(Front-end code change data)

━━━

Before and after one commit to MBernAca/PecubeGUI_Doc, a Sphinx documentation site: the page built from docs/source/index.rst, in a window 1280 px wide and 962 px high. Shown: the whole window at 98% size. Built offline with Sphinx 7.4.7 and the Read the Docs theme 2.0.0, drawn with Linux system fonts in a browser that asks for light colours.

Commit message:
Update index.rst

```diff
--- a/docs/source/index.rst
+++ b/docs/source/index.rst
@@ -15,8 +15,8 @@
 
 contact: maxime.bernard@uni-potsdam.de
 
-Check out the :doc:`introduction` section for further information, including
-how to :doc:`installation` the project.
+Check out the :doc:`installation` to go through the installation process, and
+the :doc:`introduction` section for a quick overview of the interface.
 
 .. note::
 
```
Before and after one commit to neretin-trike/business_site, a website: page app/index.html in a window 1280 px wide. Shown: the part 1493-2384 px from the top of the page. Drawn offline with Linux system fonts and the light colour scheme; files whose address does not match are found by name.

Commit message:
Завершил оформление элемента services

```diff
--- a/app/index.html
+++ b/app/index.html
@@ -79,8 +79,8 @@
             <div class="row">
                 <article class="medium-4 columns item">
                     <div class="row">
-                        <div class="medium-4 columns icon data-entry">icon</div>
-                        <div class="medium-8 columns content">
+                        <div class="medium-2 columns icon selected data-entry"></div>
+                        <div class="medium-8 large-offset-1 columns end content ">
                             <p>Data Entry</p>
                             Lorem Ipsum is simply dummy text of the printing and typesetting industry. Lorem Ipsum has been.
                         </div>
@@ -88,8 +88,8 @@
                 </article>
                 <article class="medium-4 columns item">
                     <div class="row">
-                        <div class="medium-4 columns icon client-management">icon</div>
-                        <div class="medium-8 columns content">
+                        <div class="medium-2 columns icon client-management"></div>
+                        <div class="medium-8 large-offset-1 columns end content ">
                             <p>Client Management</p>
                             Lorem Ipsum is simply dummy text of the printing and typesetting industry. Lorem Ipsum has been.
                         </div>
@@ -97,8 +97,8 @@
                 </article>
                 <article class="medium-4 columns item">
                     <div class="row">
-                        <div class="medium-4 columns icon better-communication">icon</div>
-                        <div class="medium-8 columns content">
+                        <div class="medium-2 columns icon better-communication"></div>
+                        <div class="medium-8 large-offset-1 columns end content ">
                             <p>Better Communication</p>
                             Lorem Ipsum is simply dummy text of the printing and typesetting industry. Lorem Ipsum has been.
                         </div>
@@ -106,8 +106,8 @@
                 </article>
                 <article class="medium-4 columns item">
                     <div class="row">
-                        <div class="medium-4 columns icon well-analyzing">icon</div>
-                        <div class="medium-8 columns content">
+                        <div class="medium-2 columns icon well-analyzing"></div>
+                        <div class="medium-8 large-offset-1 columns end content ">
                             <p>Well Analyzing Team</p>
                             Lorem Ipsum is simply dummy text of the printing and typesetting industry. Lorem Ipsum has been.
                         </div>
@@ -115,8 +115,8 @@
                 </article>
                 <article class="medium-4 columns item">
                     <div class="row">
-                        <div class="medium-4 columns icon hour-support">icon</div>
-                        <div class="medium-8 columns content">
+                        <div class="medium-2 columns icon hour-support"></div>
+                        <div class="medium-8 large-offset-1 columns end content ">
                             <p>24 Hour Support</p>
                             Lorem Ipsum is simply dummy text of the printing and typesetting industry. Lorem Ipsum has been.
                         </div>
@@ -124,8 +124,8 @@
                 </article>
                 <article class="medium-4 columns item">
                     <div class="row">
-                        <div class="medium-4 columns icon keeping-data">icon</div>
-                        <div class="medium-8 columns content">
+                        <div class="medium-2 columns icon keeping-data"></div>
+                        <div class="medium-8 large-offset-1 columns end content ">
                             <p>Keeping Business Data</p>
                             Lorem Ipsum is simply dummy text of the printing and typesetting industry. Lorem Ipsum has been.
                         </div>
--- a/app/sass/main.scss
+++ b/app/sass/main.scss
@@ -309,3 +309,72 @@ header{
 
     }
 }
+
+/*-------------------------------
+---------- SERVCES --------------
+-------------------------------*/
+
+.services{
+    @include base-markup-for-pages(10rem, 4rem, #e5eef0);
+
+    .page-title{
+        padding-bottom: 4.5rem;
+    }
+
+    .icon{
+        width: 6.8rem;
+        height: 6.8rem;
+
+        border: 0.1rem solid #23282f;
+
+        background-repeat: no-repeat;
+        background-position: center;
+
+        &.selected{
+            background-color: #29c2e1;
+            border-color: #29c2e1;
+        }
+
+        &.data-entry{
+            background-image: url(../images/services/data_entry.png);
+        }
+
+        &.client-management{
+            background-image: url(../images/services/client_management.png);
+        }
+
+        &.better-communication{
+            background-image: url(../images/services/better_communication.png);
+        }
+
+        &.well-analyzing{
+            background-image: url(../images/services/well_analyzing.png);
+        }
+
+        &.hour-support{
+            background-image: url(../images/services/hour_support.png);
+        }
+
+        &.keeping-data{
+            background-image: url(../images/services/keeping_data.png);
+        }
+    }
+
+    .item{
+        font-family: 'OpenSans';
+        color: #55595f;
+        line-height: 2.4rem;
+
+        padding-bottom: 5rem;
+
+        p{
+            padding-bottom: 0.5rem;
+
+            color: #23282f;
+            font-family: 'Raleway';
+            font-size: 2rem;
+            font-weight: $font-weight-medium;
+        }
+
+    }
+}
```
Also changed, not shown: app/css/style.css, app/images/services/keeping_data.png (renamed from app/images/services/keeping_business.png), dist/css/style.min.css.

━━━

_What this task involves_:
Here, the records must be output exactly and in full.

_The completed task_:
Before and after one commit to MBernAca/PecubeGUI_Doc, a Sphinx documentation site: the page built from docs/source/index.rst, in a window 1280 px wide and 962 px high. Shown: the whole window at 98% size. Built offline with Sphinx 7.4.7 and the Read the Docs theme 2.0.0, drawn with Linux system fonts in a browser that asks for light colours.

Commit message:
Update index.rst

```diff
--- a/docs/source/index.rst
+++ b/docs/source/index.rst
@@ -15,8 +15,8 @@
 
 contact: maxime.bernard@uni-potsdam.de
 
-Check out the :doc:`introduction` section for further information, including
-how to :doc:`installation` the project.
+Check out the :doc:`installation` to go through the installation process, and
+the :doc:`introduction` section for a quick overview of the interface.
 
 .. note::
 
```
Before and after one commit to neretin-trike/business_site, a website: page app/index.html in a window 1280 px wide. Shown: the part 1493-2384 px from the top of the page. Drawn offline with Linux system fonts and the light colour scheme; files whose address does not match are found by name.

Commit message:
Завершил оформление элемента services

```diff
--- a/app/index.html
+++ b/app/index.html
@@ -79,8 +79,8 @@
             <div class="row">
                 <article class="medium-4 columns item">
                     <div class="row">
-                        <div class="medium-4 columns icon data-entry">icon</div>
-                        <div class="medium-8 columns content">
+                        <div class="medium-2 columns icon selected data-entry"></div>
+                        <div class="medium-8 large-offset-1 columns end content ">
                             <p>Data Entry</p>
                             Lorem Ipsum is simply dummy text of the printing and typesetting industry. Lorem Ipsum has been.
                         </div>
@@ -88,8 +88,8 @@
                 </article>
                 <article class="medium-4 columns item">
                     <div class="row">
-                        <div class="medium-4 columns icon client-management">icon</div>
-                        <div class="medium-8 columns content">
+                        <div class="medium-2 columns icon client-management"></div>
+                        <div class="medium-8 large-offset-1 columns end content ">
                             <p>Client Management</p>
                             Lorem Ipsum is simply dummy text of the printing and typesetting industry. Lorem Ipsum has been.
                         </div>
@@ -97,8 +97,8 @@
                 </article>
                 <article class="medium-4 columns item">
                     <div class="row">
-                        <div class="medium-4 columns icon better-communication">icon</div>
-                        <div class="medium-8 columns content">
+                        <div class="medium-2 columns icon better-communication"></div>
+                        <div class="medium-8 large-offset-1 columns end content ">
                             <p>Better Communication</p>
                             Lorem Ipsum is simply dummy text of the printing and typesetting industry. Lorem Ipsum has been.
                         </div>
@@ -106,8 +106,8 @@
                 </article>
                 <article class="medium-4 columns item">
                     <div class="row">
-                        <div class="medium-4 columns icon well-analyzing">icon</div>
-                        <div class="medium-8 columns content">
+                        <div class="medium-2 columns icon well-analyzing"></div>
+                        <div class="medium-8 large-offset-1 columns end content ">
                             <p>Well Analyzing Team</p>
                             Lorem Ipsum is simply dummy text of the printing and typesetting industry. Lorem Ipsum has been.
                         </div>
@@ -115,8 +115,8 @@
                 </article>
                 <article class="medium-4 columns item">
                     <div class="row">
-                        <div class="medium-4 columns icon hour-support">icon</div>
-                        <div class="medium-8 columns content">
+                        <div class="medium-2 columns icon hour-support"></div>
+                        <div class="medium-8 large-offset-1 columns end content ">
                             <p>24 Hour Support</p>
                             Lorem Ipsum is simply dummy text of the printing and typesetting industry. Lorem Ipsum has been.
                         </div>
@@ -124,8 +124,8 @@
                 </article>
                 <article class="medium-4 columns item">
                     <div class="row">
-                        <div class="medium-4 columns icon keeping-data">icon</div>
-                        <div class="medium-8 columns content">
+                        <div class="medium-2 columns icon keeping-data"></div>
+                        <div class="medium-8 large-offset-1 columns end content ">
                             <p>Keeping Business Data</p>
                             Lorem Ipsum is simply dummy text of the printing and typesetting industry. Lorem Ipsum has been.
                         </div>
--- a/app/sass/main.scss
+++ b/app/sass/main.scss
@@ -309,3 +309,72 @@ header{
 
     }
 }
+
+/*-------------------------------
+---------- SERVCES --------------
+-------------------------------*/
+
+.services{
+    @include base-markup-for-pages(10rem, 4rem, #e5eef0);
+
+    .page-title{
+        padding-bottom: 4.5rem;
+    }
+
+    .icon{
+        width: 6.8rem;
+        height: 6.8rem;
+
+        border: 0.1rem solid #23282f;
+
+        background-repeat: no-repeat;
+        background-position: center;
+
+        &.selected{
+            background-color: #29c2e1;
+            border-color: #29c2e1;
+        }
+
+        &.data-entry{
+            background-image: url(../images/services/data_entry.png);
+        }
+
+        &.client-management{
+            background-image: url(../images/services/client_management.png);
+        }
+
+        &.better-communication{
+            background-image: url(../images/services/better_communication.png);
+        }
+
+        &.well-analyzing{
+            background-image: url(../images/services/well_analyzing.png);
+        }
+
+        &.hour-support{
+            background-image: url(../images/services/hour_support.png);
+        }
+
+        &.keeping-data{
+            background-image: url(../images/services/keeping_data.png);
+        }
+    }
+
+    .item{
+        font-family: 'OpenSans';
+        color: #55595f;
+        line-height: 2.4rem;
+
+        padding-bottom: 5rem;
+
+        p{
+            padding-bottom: 0.5rem;
+
+            color: #23282f;
+            font-family: 'Raleway';
+            font-size: 2rem;
+            font-weight: $font-weight-medium;
+        }
+
+    }
+}
```
Also changed, not shown: app/css/style.css, app/images/services/keeping_data.png (renamed from app/images/services/keeping_business.png), dist/css/style.min.css.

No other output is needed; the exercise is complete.